U.S. Classification401/270, 401/183, 401/186
International ClassificationA46B11/04, B43M11/06
Cooperative ClassificationA46B2200/205, A46B11/0082, B43K8/04, A46B11/0041, A46B11/002
European ClassificationB43K8/04, A46B11/00E2B, A46B11/00C6, A46B11/00C6C
Legal Events
DateCodeEventDescription
Apr 6, 2006ASAssignment
Owner name: ELMER S PRODUCTS, INC., OHIO
Free format text: ASSIGNMENT OF ASSIGNORS INTEREST;ASSIGNORS:MCSWEENEY, ANNE M.;SCHUMACHER, MICHAEL J.;REEL/FRAME:017442/0566
Effective date: 20060403

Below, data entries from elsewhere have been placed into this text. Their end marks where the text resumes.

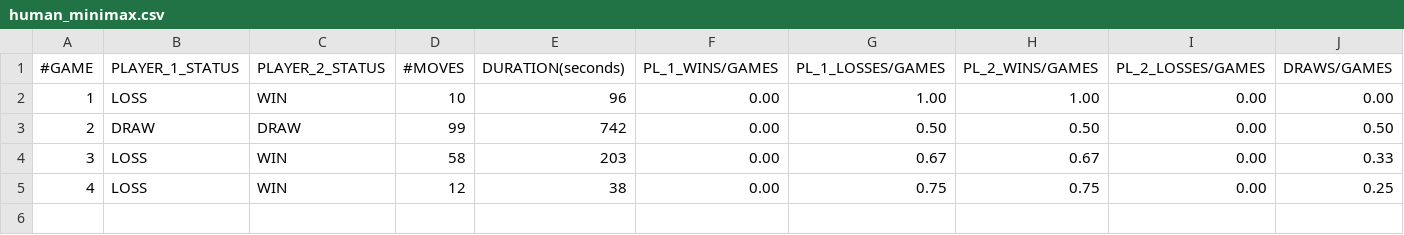
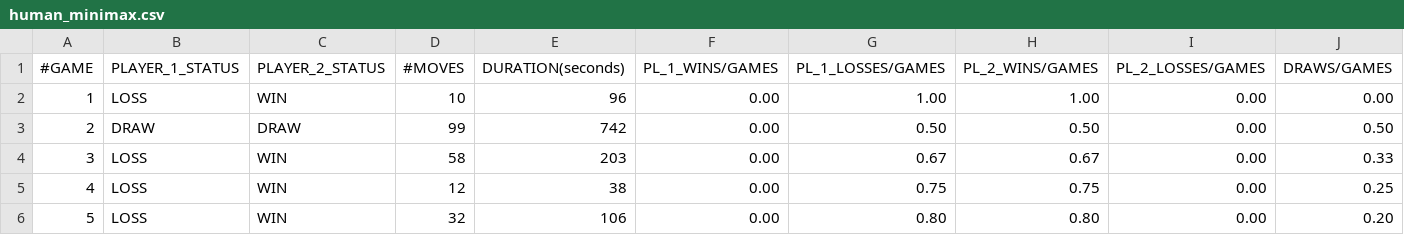
Before and after one commit to matteonaccarato/chess, a CSV file: GameData/human_minimax.csv, drawn as a sheet.

```diff
--- a/GameData/human_minimax.csv
+++ b/GameData/human_minimax.csv
@@ -5 +5,2 @@
 4,LOSS,WIN,12,38,0.00,0.75,0.75,0.00,0.25
+5,LOSS,WIN,32,106,0.00,0.80,0.80,0.00,0.20
```
Also changed, not shown: 5 other files.
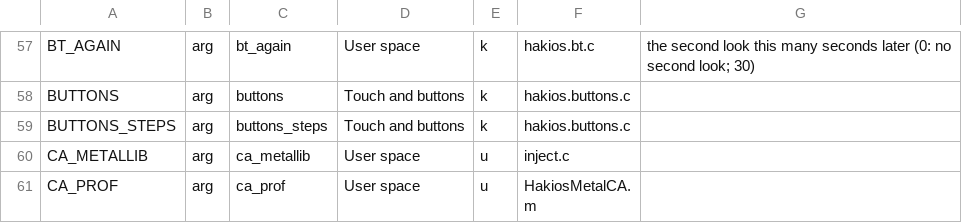
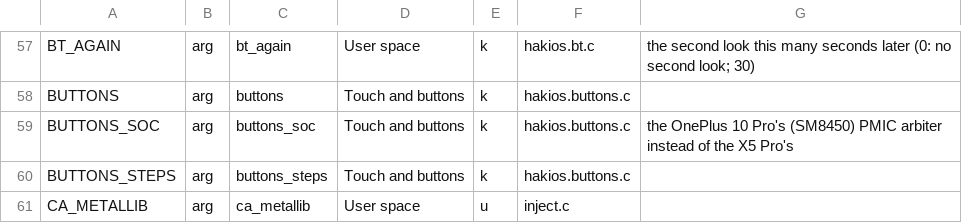
Before and after one commit to telegdyd/hakios-xnu-kernel, a TSV file: configs/symbols.tsv, drawn as a sheet; only a part is shown, gaps mark what is left out; the shorter side is filled out with more unchanged rows.

```diff
--- a/configs/symbols.tsv
+++ b/configs/symbols.tsv
@@ -58,2 +58,3 @@ BT_AGAIN	arg	bt_again	User space	k	hakios.bt.c	the second look this many seconds
 BUTTONS	arg	buttons	Touch and buttons	k	hakios.buttons.c	
+BUTTONS_SOC	arg	buttons_soc	Touch and buttons	k	hakios.buttons.c	the OnePlus 10 Pro's (SM8450) PMIC arbiter instead of the X5 Pro's
 BUTTONS_STEPS	arg	buttons_steps	Touch and buttons	k	hakios.buttons.c	
```
Also changed, not shown: 6 other files.
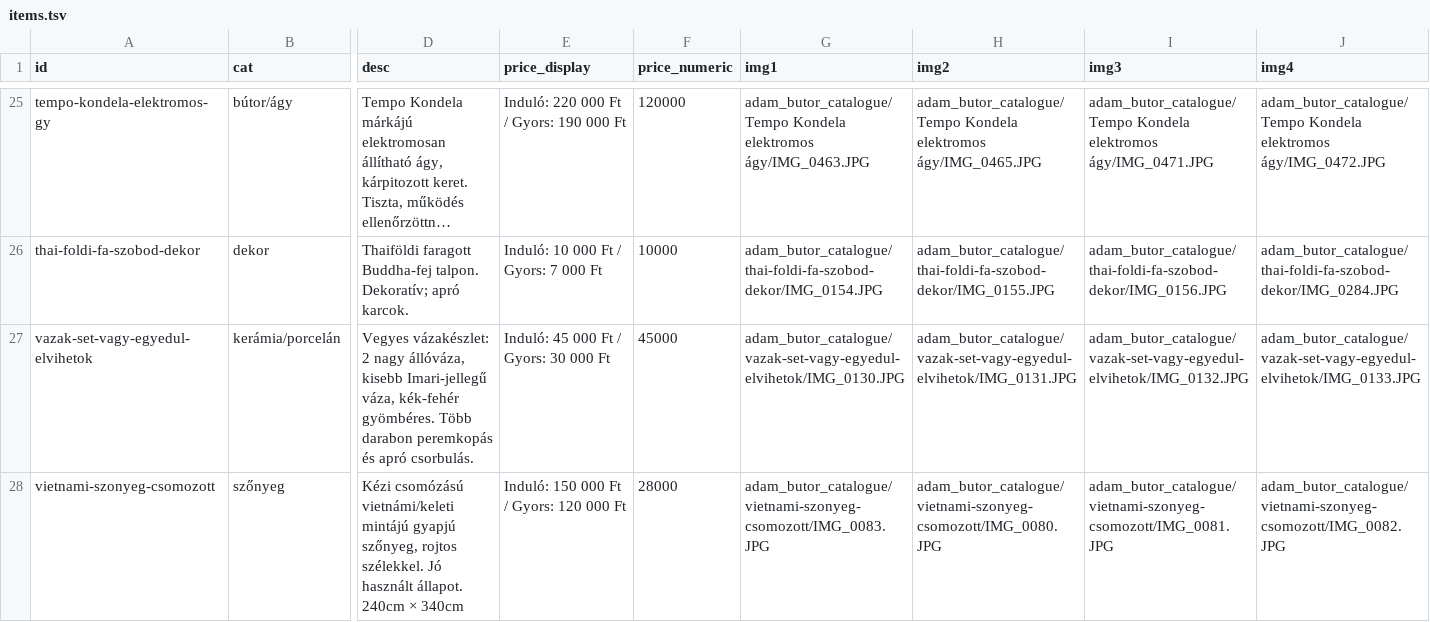
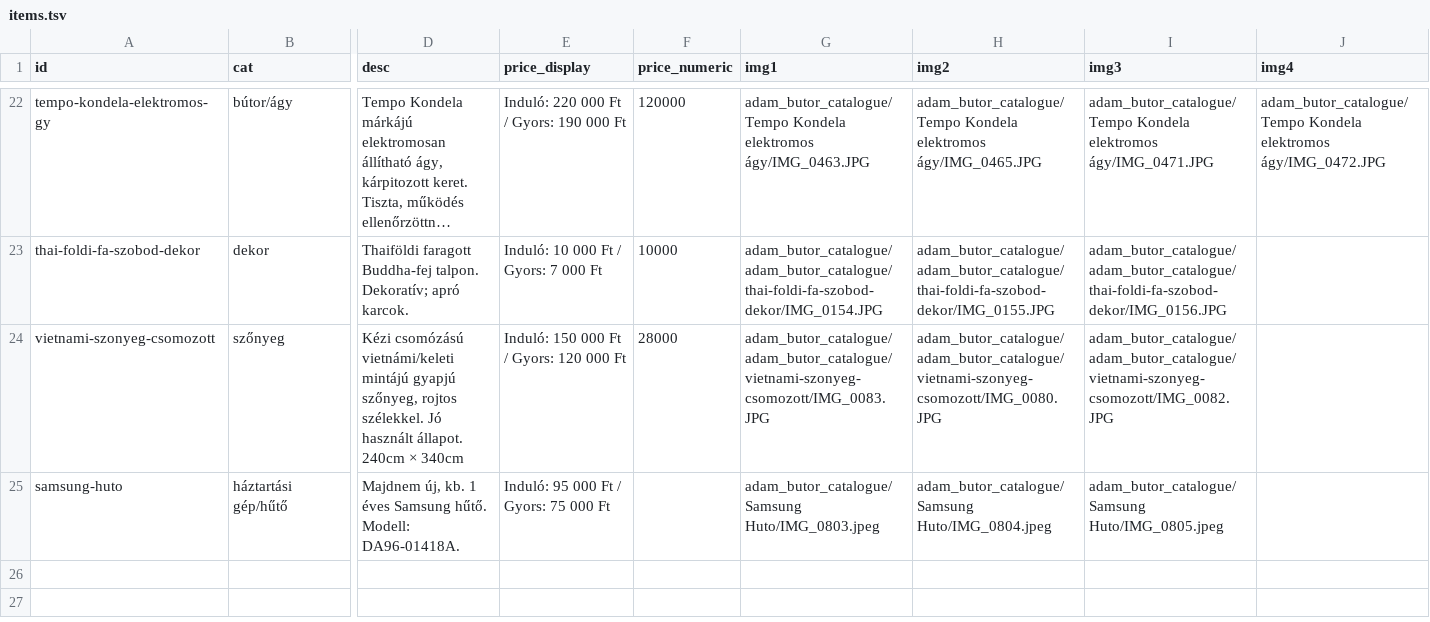
Before and after one commit to Earfhman/butor-catalogus, a TSV file: assets/items.tsv, drawn as a sheet; only a part is shown, gaps mark what is left out; long unchanged cells end in …; removed rows and columns are numbered as before the commit, all else as after; rows hold the shown columns only; the diff covers the shown part only; the diff names each change by its address in the sheet, - before the commit and + after, or states it on an @@ line.

```diff
--- a/assets/items.tsv
+++ b/assets/items.tsv
-G23 (img1): adam_butor_catalogue/thai-foldi-fa-szobod-dekor/IMG_0154.JPG
+G23 (img1): adam_butor_catalogue/adam_butor_catalogue/thai-foldi-fa-szobod-dekor/IMG_0154.JPG
-H23 (img2): adam_butor_catalogue/thai-foldi-fa-szobod-dekor/IMG_0155.JPG
+H23 (img2): adam_butor_catalogue/adam_butor_catalogue/thai-foldi-fa-szobod-dekor/IMG_0155.JPG
-I23 (img3): adam_butor_catalogue/thai-foldi-fa-szobod-dekor/IMG_0156.JPG
+I23 (img3): adam_butor_catalogue/adam_butor_catalogue/thai-foldi-fa-szobod-dekor/IMG_0156.JPG
-J23 (img4): adam_butor_catalogue/thai-foldi-fa-szobod-dekor/IMG_0284.JPG
+J23 (img4): (empty)
-row 27: vazak-set-vagy-egyedul-elvihetok | kerámia/porcelán | Vegyes vázakészlet: 2 nagy állóváza, kisebb Imari-jellegű váza, kék-fehér gyömbéres. Több darabon peremkopás és apró csorbulás. | Induló: 45 000 Ft / Gyors: 30 000 Ft | 45000 | adam_butor_catalogue/vazak-set-vagy-egyedul-elvihetok/IMG_0130.JPG | adam_butor_catalogue/vazak-set-vagy-egyedul-elvihetok/IMG_0131.JPG | adam_butor_catalogue/vazak-set-vagy-egyedul-elvihetok/IMG_0132.JPG | adam_butor_catalogue/vazak-set-vagy-egyedul-elvihetok/IMG_0133.JPG
-G24 (img1): adam_butor_catalogue/vietnami-szonyeg-csomozott/IMG_0083.JPG
+G24 (img1): adam_butor_catalogue/adam_butor_catalogue/vietnami-szonyeg-csomozott/IMG_0083.JPG
-H24 (img2): adam_butor_catalogue/vietnami-szonyeg-csomozott/IMG_0080.JPG
+H24 (img2): adam_butor_catalogue/adam_butor_catalogue/vietnami-szonyeg-csomozott/IMG_0080.JPG
-I24 (img3): adam_butor_catalogue/vietnami-szonyeg-csomozott/IMG_0081.JPG
+I24 (img3): adam_butor_catalogue/adam_butor_catalogue/vietnami-szonyeg-csomozott/IMG_0082.JPG
-J24 (img4): adam_butor_catalogue/vietnami-szonyeg-csomozott/IMG_0082.JPG
+J24 (img4): (empty)
+row 25: samsung-huto | háztartási gép/hűtő | Majdnem új, kb. 1 éves Samsung hűtő. Modell: DA96-01418A. | Induló: 95 000 Ft / Gyors: 75 000 Ft |  | adam_butor_catalogue/Samsung Huto/IMG_0803.jpeg | adam_butor_catalogue/Samsung Huto/IMG_0804.jpeg | adam_butor_catalogue/Samsung Huto/IMG_0805.jpeg
```
Also changed, not shown: 3 removed rows and 57 edited cells elsewhere in this file, 2 other files.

May 28, 2010FPAYFee payment
Year of fee payment: 4
Sep 19, 2014REMIMaintenance fee reminder mailed
Feb 6, 2015LAPSLapse for failure to pay maintenance fees
Mar 31, 2015FPExpired due to failure to pay maintenance fee
Effective date: 20150206